• Task goal
Pull from the data below each line where the word "Also" occurs, and copy it.

=== Entries shown ===

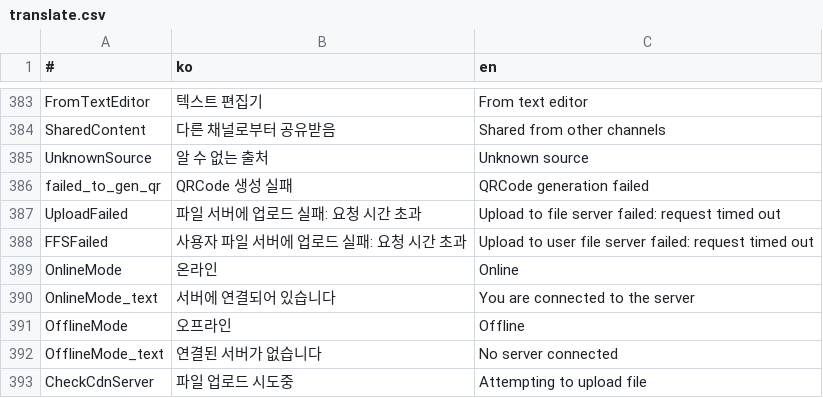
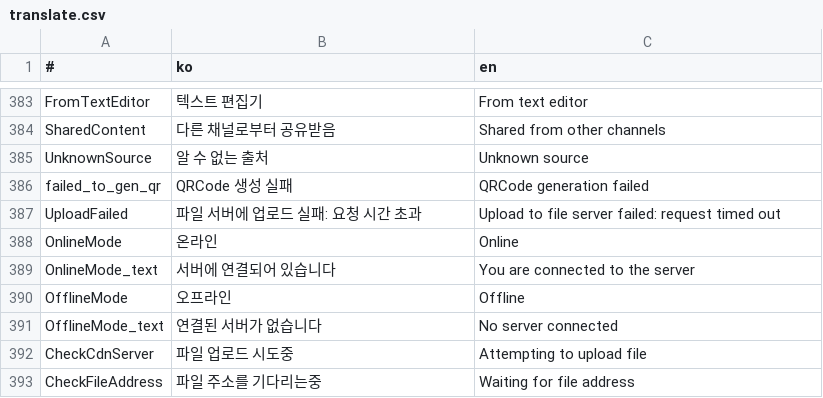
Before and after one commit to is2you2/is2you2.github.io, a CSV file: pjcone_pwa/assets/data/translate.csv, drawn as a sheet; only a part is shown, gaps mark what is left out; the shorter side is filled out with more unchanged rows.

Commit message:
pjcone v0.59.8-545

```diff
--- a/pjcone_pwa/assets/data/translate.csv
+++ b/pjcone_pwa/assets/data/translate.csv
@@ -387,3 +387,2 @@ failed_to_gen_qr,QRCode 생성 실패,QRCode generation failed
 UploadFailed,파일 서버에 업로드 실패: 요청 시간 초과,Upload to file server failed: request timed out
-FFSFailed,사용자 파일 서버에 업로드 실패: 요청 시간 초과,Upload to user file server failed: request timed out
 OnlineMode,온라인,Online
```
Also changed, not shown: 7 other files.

===
=== Entries shown ===

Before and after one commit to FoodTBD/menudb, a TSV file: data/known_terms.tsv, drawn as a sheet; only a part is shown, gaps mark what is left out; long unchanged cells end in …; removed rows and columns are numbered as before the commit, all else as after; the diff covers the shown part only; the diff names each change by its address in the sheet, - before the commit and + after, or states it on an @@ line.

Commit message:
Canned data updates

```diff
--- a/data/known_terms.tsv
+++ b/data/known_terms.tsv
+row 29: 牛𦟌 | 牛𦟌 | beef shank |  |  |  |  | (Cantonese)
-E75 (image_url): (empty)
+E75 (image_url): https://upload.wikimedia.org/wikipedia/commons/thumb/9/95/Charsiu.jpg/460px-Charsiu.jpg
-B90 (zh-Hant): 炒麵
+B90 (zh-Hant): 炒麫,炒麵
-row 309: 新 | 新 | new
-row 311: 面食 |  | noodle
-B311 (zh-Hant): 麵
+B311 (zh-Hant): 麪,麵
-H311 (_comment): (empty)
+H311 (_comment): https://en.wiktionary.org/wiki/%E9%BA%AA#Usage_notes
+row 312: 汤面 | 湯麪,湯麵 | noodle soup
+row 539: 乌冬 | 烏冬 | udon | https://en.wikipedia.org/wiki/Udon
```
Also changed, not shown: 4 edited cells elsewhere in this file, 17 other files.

===

• Result for this task
Also changed, not shown: 7 other files.
Also changed, not shown: 4 edited cells elsewhere in this file, 17 other files.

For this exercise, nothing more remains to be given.